Problem requirements
The whole listing is to be repeated exactly. Add nothing.

Given records
···

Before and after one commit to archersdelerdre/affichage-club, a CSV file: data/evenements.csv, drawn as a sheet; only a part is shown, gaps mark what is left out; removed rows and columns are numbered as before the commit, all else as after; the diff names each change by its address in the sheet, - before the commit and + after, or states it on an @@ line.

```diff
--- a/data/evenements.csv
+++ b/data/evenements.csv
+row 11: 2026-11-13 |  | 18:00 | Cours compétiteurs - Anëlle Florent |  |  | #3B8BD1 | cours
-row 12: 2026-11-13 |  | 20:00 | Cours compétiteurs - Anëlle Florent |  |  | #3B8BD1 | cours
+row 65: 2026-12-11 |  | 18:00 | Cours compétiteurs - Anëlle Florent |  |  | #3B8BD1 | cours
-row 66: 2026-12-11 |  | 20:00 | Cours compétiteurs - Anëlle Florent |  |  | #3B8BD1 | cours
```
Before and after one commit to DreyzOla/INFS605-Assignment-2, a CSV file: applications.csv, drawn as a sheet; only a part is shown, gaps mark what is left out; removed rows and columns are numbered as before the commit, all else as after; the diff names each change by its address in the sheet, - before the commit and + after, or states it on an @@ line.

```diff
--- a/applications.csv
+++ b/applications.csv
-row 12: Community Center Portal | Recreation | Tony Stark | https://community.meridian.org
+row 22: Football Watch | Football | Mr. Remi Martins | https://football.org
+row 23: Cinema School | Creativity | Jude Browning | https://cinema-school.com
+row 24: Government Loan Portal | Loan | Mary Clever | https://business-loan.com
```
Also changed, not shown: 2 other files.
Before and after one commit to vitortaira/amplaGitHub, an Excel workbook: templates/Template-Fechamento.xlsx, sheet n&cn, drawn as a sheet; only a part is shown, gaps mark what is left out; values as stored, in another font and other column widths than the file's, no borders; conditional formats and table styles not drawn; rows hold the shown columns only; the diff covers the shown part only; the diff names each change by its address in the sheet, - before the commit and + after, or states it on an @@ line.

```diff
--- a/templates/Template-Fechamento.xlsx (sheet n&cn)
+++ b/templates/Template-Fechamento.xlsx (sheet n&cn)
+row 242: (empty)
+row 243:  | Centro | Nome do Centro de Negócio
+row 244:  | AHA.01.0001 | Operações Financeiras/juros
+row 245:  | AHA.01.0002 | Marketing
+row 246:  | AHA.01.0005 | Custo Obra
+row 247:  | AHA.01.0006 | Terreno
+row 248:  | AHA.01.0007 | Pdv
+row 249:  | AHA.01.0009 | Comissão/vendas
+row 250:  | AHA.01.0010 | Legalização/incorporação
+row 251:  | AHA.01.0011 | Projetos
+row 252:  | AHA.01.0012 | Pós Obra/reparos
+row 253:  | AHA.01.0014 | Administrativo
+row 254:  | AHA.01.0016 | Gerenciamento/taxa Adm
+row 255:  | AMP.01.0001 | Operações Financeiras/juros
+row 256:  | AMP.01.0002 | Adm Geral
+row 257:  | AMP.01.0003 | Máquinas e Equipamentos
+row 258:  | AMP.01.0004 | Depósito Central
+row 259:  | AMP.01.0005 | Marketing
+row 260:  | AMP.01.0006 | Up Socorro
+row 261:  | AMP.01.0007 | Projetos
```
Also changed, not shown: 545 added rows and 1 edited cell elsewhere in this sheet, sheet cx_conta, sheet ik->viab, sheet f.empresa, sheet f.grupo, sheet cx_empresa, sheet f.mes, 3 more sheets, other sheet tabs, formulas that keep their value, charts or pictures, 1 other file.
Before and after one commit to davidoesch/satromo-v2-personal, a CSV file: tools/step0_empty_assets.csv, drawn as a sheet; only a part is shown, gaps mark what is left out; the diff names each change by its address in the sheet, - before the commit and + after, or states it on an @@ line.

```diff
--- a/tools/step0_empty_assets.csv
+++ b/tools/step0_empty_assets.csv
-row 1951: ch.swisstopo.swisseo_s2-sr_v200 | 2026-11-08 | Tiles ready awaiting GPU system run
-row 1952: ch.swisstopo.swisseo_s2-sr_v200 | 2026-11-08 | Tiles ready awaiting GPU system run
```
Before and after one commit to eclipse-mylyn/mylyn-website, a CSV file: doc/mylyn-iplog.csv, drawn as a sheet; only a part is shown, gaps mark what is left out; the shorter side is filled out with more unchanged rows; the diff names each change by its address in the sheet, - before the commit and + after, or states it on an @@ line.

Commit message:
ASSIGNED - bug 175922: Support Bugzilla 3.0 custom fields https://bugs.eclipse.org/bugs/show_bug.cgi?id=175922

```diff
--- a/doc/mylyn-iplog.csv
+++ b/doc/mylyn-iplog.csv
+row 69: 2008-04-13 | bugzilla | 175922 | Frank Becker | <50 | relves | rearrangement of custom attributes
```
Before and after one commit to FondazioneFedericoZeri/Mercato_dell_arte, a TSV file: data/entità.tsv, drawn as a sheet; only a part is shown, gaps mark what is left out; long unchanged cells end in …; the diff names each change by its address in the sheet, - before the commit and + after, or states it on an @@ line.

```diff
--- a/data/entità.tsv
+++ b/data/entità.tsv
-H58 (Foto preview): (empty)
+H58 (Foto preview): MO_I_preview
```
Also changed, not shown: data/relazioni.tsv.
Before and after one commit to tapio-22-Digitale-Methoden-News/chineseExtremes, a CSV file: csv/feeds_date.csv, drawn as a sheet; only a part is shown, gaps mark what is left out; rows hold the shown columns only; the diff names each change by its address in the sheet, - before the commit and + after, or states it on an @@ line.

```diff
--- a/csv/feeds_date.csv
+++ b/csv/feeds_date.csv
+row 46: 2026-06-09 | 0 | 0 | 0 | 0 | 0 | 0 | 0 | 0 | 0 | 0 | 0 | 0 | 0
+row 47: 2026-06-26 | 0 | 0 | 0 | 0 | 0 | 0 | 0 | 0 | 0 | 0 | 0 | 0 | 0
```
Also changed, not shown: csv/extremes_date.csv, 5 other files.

···

Answer to this task
Before and after one commit to archersdelerdre/affichage-club, a CSV file: data/evenements.csv, drawn as a sheet; only a part is shown, gaps mark what is left out; removed rows and columns are numbered as before the commit, all else as after; the diff names each change by its address in the sheet, - before the commit and + after, or states it on an @@ line.

```diff
--- a/data/evenements.csv
+++ b/data/evenements.csv
+row 11: 2026-11-13 |  | 18:00 | Cours compétiteurs - Anëlle Florent |  |  | #3B8BD1 | cours
-row 12: 2026-11-13 |  | 20:00 | Cours compétiteurs - Anëlle Florent |  |  | #3B8BD1 | cours
+row 65: 2026-12-11 |  | 18:00 | Cours compétiteurs - Anëlle Florent |  |  | #3B8BD1 | cours
-row 66: 2026-12-11 |  | 20:00 | Cours compétiteurs - Anëlle Florent |  |  | #3B8BD1 | cours
```
Before and after one commit to DreyzOla/INFS605-Assignment-2, a CSV file: applications.csv, drawn as a sheet; only a part is shown, gaps mark what is left out; removed rows and columns are numbered as before the commit, all else as after; the diff names each change by its address in the sheet, - before the commit and + after, or states it on an @@ line.

```diff
--- a/applications.csv
+++ b/applications.csv
-row 12: Community Center Portal | Recreation | Tony Stark | https://community.meridian.org
+row 22: Football Watch | Football | Mr. Remi Martins | https://football.org
+row 23: Cinema School | Creativity | Jude Browning | https://cinema-school.com
+row 24: Government Loan Portal | Loan | Mary Clever | https://business-loan.com
```
Also changed, not shown: 2 other files.
Before and after one commit to vitortaira/amplaGitHub, an Excel workbook: templates/Template-Fechamento.xlsx, sheet n&cn, drawn as a sheet; only a part is shown, gaps mark what is left out; values as stored, in another font and other column widths than the file's, no borders; conditional formats and table styles not drawn; rows hold the shown columns only; the diff covers the shown part only; the diff names each change by its address in the sheet, - before the commit and + after, or states it on an @@ line.

```diff
--- a/templates/Template-Fechamento.xlsx (sheet n&cn)
+++ b/templates/Template-Fechamento.xlsx (sheet n&cn)
+row 242: (empty)
+row 243:  | Centro | Nome do Centro de Negócio
+row 244:  | AHA.01.0001 | Operações Financeiras/juros
+row 245:  | AHA.01.0002 | Marketing
+row 246:  | AHA.01.0005 | Custo Obra
+row 247:  | AHA.01.0006 | Terreno
+row 248:  | AHA.01.0007 | Pdv
+row 249:  | AHA.01.0009 | Comissão/vendas
+row 250:  | AHA.01.0010 | Legalização/incorporação
+row 251:  | AHA.01.0011 | Projetos
+row 252:  | AHA.01.0012 | Pós Obra/reparos
+row 253:  | AHA.01.0014 | Administrativo
+row 254:  | AHA.01.0016 | Gerenciamento/taxa Adm
+row 255:  | AMP.01.0001 | Operações Financeiras/juros
+row 256:  | AMP.01.0002 | Adm Geral
+row 257:  | AMP.01.0003 | Máquinas e Equipamentos
+row 258:  | AMP.01.0004 | Depósito Central
+row 259:  | AMP.01.0005 | Marketing
+row 260:  | AMP.01.0006 | Up Socorro
+row 261:  | AMP.01.0007 | Projetos
```
Also changed, not shown: 545 added rows and 1 edited cell elsewhere in this sheet, sheet cx_conta, sheet ik->viab, sheet f.empresa, sheet f.grupo, sheet cx_empresa, sheet f.mes, 3 more sheets, other sheet tabs, formulas that keep their value, charts or pictures, 1 other file.
Before and after one commit to davidoesch/satromo-v2-personal, a CSV file: tools/step0_empty_assets.csv, drawn as a sheet; only a part is shown, gaps mark what is left out; the diff names each change by its address in the sheet, - before the commit and + after, or states it on an @@ line.

```diff
--- a/tools/step0_empty_assets.csv
+++ b/tools/step0_empty_assets.csv
-row 1951: ch.swisstopo.swisseo_s2-sr_v200 | 2026-11-08 | Tiles ready awaiting GPU system run
-row 1952: ch.swisstopo.swisseo_s2-sr_v200 | 2026-11-08 | Tiles ready awaiting GPU system run
```
Before and after one commit to eclipse-mylyn/mylyn-website, a CSV file: doc/mylyn-iplog.csv, drawn as a sheet; only a part is shown, gaps mark what is left out; the shorter side is filled out with more unchanged rows; the diff names each change by its address in the sheet, - before the commit and + after, or states it on an @@ line.

Commit message:
ASSIGNED - bug 175922: Support Bugzilla 3.0 custom fields https://bugs.eclipse.org/bugs/show_bug.cgi?id=175922

```diff
--- a/doc/mylyn-iplog.csv
+++ b/doc/mylyn-iplog.csv
+row 69: 2008-04-13 | bugzilla | 175922 | Frank Becker | <50 | relves | rearrangement of custom attributes
```
Before and after one commit to FondazioneFedericoZeri/Mercato_dell_arte, a TSV file: data/entità.tsv, drawn as a sheet; only a part is shown, gaps mark what is left out; long unchanged cells end in …; the diff names each change by its address in the sheet, - before the commit and + after, or states it on an @@ line.

```diff
--- a/data/entità.tsv
+++ b/data/entità.tsv
-H58 (Foto preview): (empty)
+H58 (Foto preview): MO_I_preview
```
Also changed, not shown: data/relazioni.tsv.
Before and after one commit to tapio-22-Digitale-Methoden-News/chineseExtremes, a CSV file: csv/feeds_date.csv, drawn as a sheet; only a part is shown, gaps mark what is left out; rows hold the shown columns only; the diff names each change by its address in the sheet, - before the commit and + after, or states it on an @@ line.

```diff
--- a/csv/feeds_date.csv
+++ b/csv/feeds_date.csv
+row 46: 2026-06-09 | 0 | 0 | 0 | 0 | 0 | 0 | 0 | 0 | 0 | 0 | 0 | 0 | 0
+row 47: 2026-06-26 | 0 | 0 | 0 | 0 | 0 | 0 | 0 | 0 | 0 | 0 | 0 | 0 | 0
```
Also changed, not shown: csv/extremes_date.csv, 5 other files.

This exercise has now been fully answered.